It's the technical version of "it takes a village."

With apologies to the future world of the Jetsons, it's difficult to build a robot maid that will cheerily and efficiently clean the house without accidentally vacuuming up the cat. And that hasn't been lost on the robotics community.

At a recent MIT symposium, Rodney Brooks, co-founder of iRobot, a former MIT robotics professor and co-founder and CTO of Rethink Robotics, posed a rather divisive question: Why hasn't robotics changed the world yet?

Some of Brooks' fellow roboticists disagreed with him, saying that robotics have changed the world. The issue is that people expect a Terminator or RoboCop version of a robot -- and they expect it sooner rather than later.

Alongside those lofty expectations comes Brook's own take on the situation: "Robotics is just really, really hard."

Team Survey's Little agrees with Brooks. But that doesn't mean he's discouraged.

As Little sagged a bit on a bench on the WPI campus after his robot's demonstration Thursday and mentioned how exhausted he was, he called the robot's unsuccessful run a good learning experience, noting it was the first time the machine had ever worked on a large course for two hours.

"This is a software problem and a sensor problem and a little bit of a hardware problem," he said. "And everything had to work.... It's hard, but it's not just hard. It's expensive."

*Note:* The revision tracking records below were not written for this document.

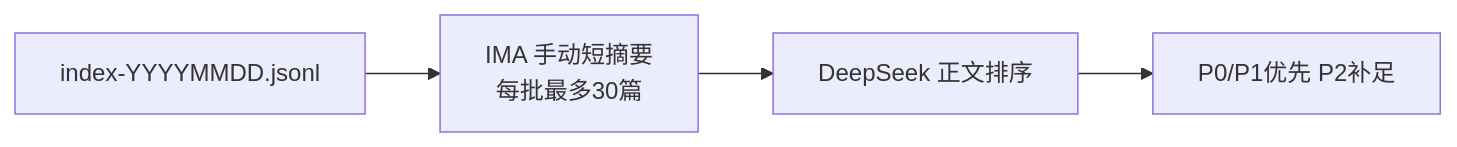
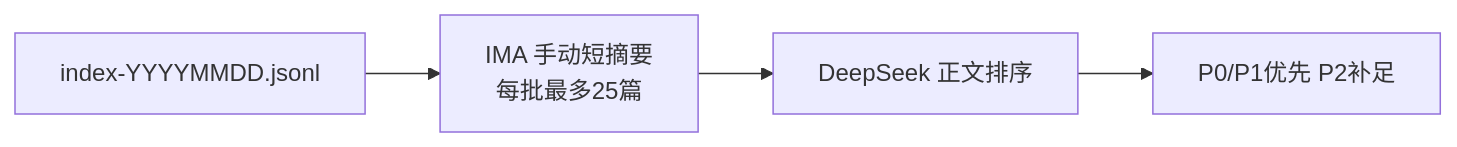
Before and after one commit to CheukYuen/investment-research-reports: the diagram in README.md, drawn with Mermaid. The commit also changed other lines of this file and 9 other files, not shown here.

Commit message:
sync: complete IMA reports for 2026-09-13, updating manual batch size to 25, adding new entries to the index, and adjusting documentation for prompt generation

````diff
--- a/README.md
+++ b/README.md
@@ -53,6 +53,6 @@
 ```mermaid
 flowchart LR
-  indexJsonl["index-YYYYMMDD.jsonl"] --> imaSummary["IMA 手动短摘要<br/>每批最多30篇"]
+  indexJsonl["index-YYYYMMDD.jsonl"] --> imaSummary["IMA 手动短摘要<br/>每批最多25篇"]
   imaSummary --> summaryRank["DeepSeek 正文排序"]
   summaryRank --> queue["P0/P1优先 P2补足"]
 ```
````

Even so, Little said the group will be back next year to try again.

Ken Stafford, director of WPI's Robotics Resource Center and an associate professor of robotics, also remains hopeful.

Stafford excitedly explained that he saw one team competing this week that had equipped its robot with Saran plastic wrap, much like many people have in their kitchen drawers.

NASA, which needs its rovers on Mars to keep any soil or rock samples separate from each other so they don't become contaminated, required the challenge teams at WPI to do the same.

That's where the Saran wrap came into play. If the machine has been able to collect anything on the challenge course, it would have been ready.

That, said Stafford, was a great idea from a group of people thinking creatively about a problem.

"Creating is taking things that exist and using them differently," said Stafford. "It's not about winning this challenge. It's about getting what NASA needs done."

Many of the teams that failed their early challenges are expected to try again on Saturday if the weather holds.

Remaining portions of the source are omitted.